While the fans don’t always match the stereotype of the manic-depressive man who lives and dies on everything Red Sox, no one tops the Sox faithful. However, the corporate crowd was bigger than I expected: sadly the true fan has been priced out. Nevertheless, I’ve never seem a ballpark filled so much an hour before game time and I’ve never seen a crowd cheer so loud when a 5-1 Red Sox deficit in the bottom of the ninth with 2 outs becomes a 5-2 deficit. I think the fact that New Fenway was never built is really the most poignant example of passion of the fans and the price they’re willing to pay. We don’t need me to tell you about the devotion of this fan base.
Ballpark Policies/Customer Service:
Thank you Fenway Park! The anti-Yankee Stadium. Want to wonder down behind home plate as late as 10 minutes before the game? No problem. I walked around the ballpark, and I didn’t see one ticket checked unless someone asked for help. We had loge box tickets behind home plate (not cheap seats) and there was a group of four that had to leave in the 2nd inning because people with tickets had arrived. I’m thinking their rationale is that the park is going to be full, so you’ll automatically get nabbed eventually. Makes sense to me! Extraordinarily refreshing. Now I assume if you’re obvious they’ll nab you.
Now despite this, do they know they’re stuff when asked? Hell ya! After observing many encounters, the ones in the seating bowl came off as nice and well trained. And you have to be to get this job, right?
For simply being Fenway Park, the facility with the most timeless atmosphere and the most history in sports
For the Green Monster
For Sweet Caroline
For unprecedented intimacy as previously outlined, partially facilitated by the lack of netting behind home plate
For a successful renovation, a renovation that didn’t take away from the classic feel
For keeping the classic ticket booths around inside the park and filling them with memorabilia
Let’s not overthink this one!
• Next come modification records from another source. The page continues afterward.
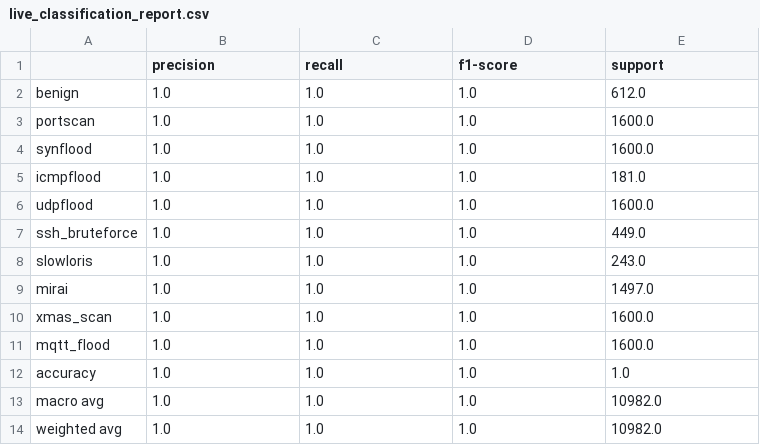
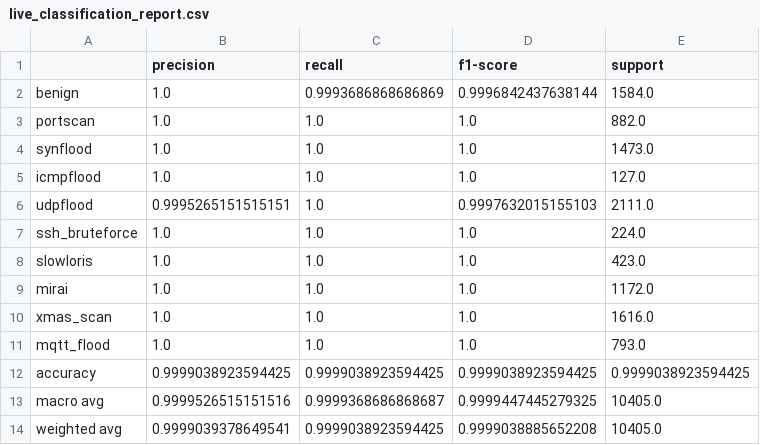
Before and after one commit to malharc373/IoT_IDS, a CSV file: demo/results/live_classification_report.csv, drawn as a sheet.

Commit message:
Split the live corpus by scenario, mix in background, ablate dst_port
Three checks on what the live model's near-perfect score actually means,
plus a broken export found while running them.

Split: the corpus is generated as randomized scenarios, and flows within one
scenario share an attacker, a victim and bit-identical host-context feature
values. Splitting on rows put near-identical siblings on both sides, which is
why live_meta.json reported accuracy, macro-F1, binary accuracy and binary F1
of exactly 1.0000. build_corpus.py now records a scenario column and
train_live_model.py groups on it with GroupShuffleSplit, asserting no overlap.

Background: three of the 22 features are host-context, computed across a
source's other flows - and they do the heaviest discriminative work. Attack
scenarios were generated in an empty capture, so those features were measured
against a background that never exists at deployment. Attacks are now overlaid
on benign traffic from a distant seed range, with flows labelled by which
packet set produced them and ambiguous keys dropped rather than guessed.

Ablation: several classes use a fixed target port, so the model could have
been a port lookup table. Every run now trains a second model without
dst_port and reports the delta.

All three come back clean - the score moves by 0.0001, 0.0000 and 0.0000
respectively, and held-out validation on unseen seeds is 100%. So the honest
conclusion is that the synthetic corpus is trivially separable along several
redundant axes, and the number cannot be quoted as real-world accuracy. The
README now says that instead of attributing the score to added noise.

Export: retraining surfaced that the ONNX export was silently broken -
internally consistent but 16.6% accurate standing in for a 99.99% model.
Bisecting showed the scaler converts exactly and the classifier converts at
100%, but the Pipeline composition through convert_sklearn does not
(skl2onnx 1.20 / onnxmltools 1.16 / xgboost 3.2); a per-class base_score
vector made it worse and also invalidated the C export's arg-max reasoning.
Fixed by removing the StandardScaler outright: trees split on x < threshold
and are invariant to monotone per-feature transforms, so it never affected a
single prediction while costing a fragile converter path, the mean/scale
tables in the C header and 22 divisions per MCU inference. Both exports now
verify at 100% and the trainer deletes the artifact and exits non-zero rather
than shipping a mismatch.

```diff
--- a/demo/results/live_classification_report.csv
+++ b/demo/results/live_classification_report.csv
@@ -1,14 +1,14 @@
 ,precision,recall,f1-score,support
-benign,1.0,1.0,1.0,612.0
-portscan,1.0,1.0,1.0,1600.0
-synflood,1.0,1.0,1.0,1600.0
-icmpflood,1.0,1.0,1.0,181.0
-udpflood,1.0,1.0,1.0,1600.0
-ssh_bruteforce,1.0,1.0,1.0,449.0
-slowloris,1.0,1.0,1.0,243.0
-mirai,1.0,1.0,1.0,1497.0
-xmas_scan,1.0,1.0,1.0,1600.0
-mqtt_flood,1.0,1.0,1.0,1600.0
-accuracy,1.0,1.0,1.0,1.0
-macro avg,1.0,1.0,1.0,10982.0
-weighted avg,1.0,1.0,1.0,10982.0
+benign,1.0,0.9993686868686869,0.9996842437638144,1584.0
+portscan,1.0,1.0,1.0,882.0
+synflood,1.0,1.0,1.0,1473.0
+icmpflood,1.0,1.0,1.0,127.0
+udpflood,0.9995265151515151,1.0,0.9997632015155103,2111.0
+ssh_bruteforce,1.0,1.0,1.0,224.0
+slowloris,1.0,1.0,1.0,423.0
+mirai,1.0,1.0,1.0,1172.0
+xmas_scan,1.0,1.0,1.0,1616.0
+mqtt_flood,1.0,1.0,1.0,793.0
+accuracy,0.9999038923594425,0.9999038923594425,0.9999038923594425,0.9999038923594425
+macro avg,0.9999526515151516,0.9999368686868687,0.9999447445279325,10405.0
+weighted avg,0.9999039378649541,0.9999038923594425,0.9999038885652208,10405.0
```
Also changed, not shown: demo/results/heldout_report.csv, 13 other files.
Perhaps the most iconic element of any stadium in the world, the Green Monster is inextricably identified with Fenway Park. The venerable shade of swamp-like green evokes a certain timelessness of classic baseball. Attractive and distinctive, this shade of green looks faded, suggesting it’s been worn in like a comfortable old shoe. Simply inimitable.
Various Sightline Issues
Not only are Fenway’s seats and aisles tighter, but the sightlines are rife with poorly angled seats, overhang obstructions, and other quirks. Compared to Wrigley or any other park, (a) you’re more likely to be behind a support column at Fenway. (b) You’re more likely to have your view obstructed by the overhang due to the deeper lower bowl. (c) Your views aren’t properly oriented toward home plate from outfield sections 37-39. But most of all, (d) the seating geometry down the right field line is horrific, with 1000s of seats oriented past center field. Fans have to contort their neck a healthy 90 degrees to see the action, with the added insult of blinding sun in their face.